Count every line below that holds the word "child", and give the number with no other words.

Record set:
______________________________
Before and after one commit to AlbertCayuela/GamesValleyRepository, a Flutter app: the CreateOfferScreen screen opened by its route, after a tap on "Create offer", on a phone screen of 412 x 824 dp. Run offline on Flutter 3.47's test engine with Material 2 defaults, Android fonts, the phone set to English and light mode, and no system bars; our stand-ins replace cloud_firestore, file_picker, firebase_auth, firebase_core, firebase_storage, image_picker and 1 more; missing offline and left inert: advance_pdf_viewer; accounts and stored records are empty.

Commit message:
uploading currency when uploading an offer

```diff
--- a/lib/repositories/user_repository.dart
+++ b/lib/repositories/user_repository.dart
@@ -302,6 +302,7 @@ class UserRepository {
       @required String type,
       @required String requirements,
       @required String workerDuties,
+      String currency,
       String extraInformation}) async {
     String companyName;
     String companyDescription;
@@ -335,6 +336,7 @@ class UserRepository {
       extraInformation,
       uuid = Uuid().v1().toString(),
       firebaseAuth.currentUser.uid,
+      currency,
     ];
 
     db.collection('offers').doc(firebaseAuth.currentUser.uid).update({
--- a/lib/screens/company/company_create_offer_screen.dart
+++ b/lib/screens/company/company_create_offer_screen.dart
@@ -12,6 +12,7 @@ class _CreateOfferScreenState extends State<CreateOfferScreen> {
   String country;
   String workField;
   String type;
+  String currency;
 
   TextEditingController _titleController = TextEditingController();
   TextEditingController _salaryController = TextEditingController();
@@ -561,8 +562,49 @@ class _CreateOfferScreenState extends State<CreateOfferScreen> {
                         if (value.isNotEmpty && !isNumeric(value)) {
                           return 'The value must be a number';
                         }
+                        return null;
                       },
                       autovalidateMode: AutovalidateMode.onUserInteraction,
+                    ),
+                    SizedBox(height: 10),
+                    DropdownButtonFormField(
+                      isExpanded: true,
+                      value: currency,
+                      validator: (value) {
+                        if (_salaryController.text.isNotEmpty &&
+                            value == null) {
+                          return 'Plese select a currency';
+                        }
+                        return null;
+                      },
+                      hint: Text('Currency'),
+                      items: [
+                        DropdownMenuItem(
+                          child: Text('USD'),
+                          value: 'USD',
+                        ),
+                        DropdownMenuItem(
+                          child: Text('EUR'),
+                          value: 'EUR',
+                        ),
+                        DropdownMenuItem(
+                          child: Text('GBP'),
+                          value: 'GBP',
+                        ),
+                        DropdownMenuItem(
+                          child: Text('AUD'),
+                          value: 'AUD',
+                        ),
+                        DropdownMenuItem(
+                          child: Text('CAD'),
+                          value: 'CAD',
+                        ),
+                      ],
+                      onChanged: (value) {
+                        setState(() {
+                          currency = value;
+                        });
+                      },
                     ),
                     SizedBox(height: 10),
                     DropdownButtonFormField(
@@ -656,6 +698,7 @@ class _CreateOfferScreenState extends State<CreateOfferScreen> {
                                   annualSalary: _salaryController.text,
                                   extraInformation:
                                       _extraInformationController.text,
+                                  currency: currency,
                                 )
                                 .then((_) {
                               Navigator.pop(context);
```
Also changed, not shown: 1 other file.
______________________________
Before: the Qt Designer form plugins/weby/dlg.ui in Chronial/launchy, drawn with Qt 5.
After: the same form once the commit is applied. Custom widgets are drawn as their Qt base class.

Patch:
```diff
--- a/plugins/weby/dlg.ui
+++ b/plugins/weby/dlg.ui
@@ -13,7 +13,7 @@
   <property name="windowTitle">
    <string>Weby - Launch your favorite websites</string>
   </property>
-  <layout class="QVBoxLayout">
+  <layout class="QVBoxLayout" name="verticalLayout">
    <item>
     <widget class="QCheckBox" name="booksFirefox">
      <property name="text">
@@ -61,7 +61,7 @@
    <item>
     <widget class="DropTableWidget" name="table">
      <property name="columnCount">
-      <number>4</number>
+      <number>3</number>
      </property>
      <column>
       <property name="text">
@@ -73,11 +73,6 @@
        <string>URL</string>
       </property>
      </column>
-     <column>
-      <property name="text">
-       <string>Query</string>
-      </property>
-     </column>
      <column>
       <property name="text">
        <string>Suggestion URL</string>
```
______________________________
Task result:
5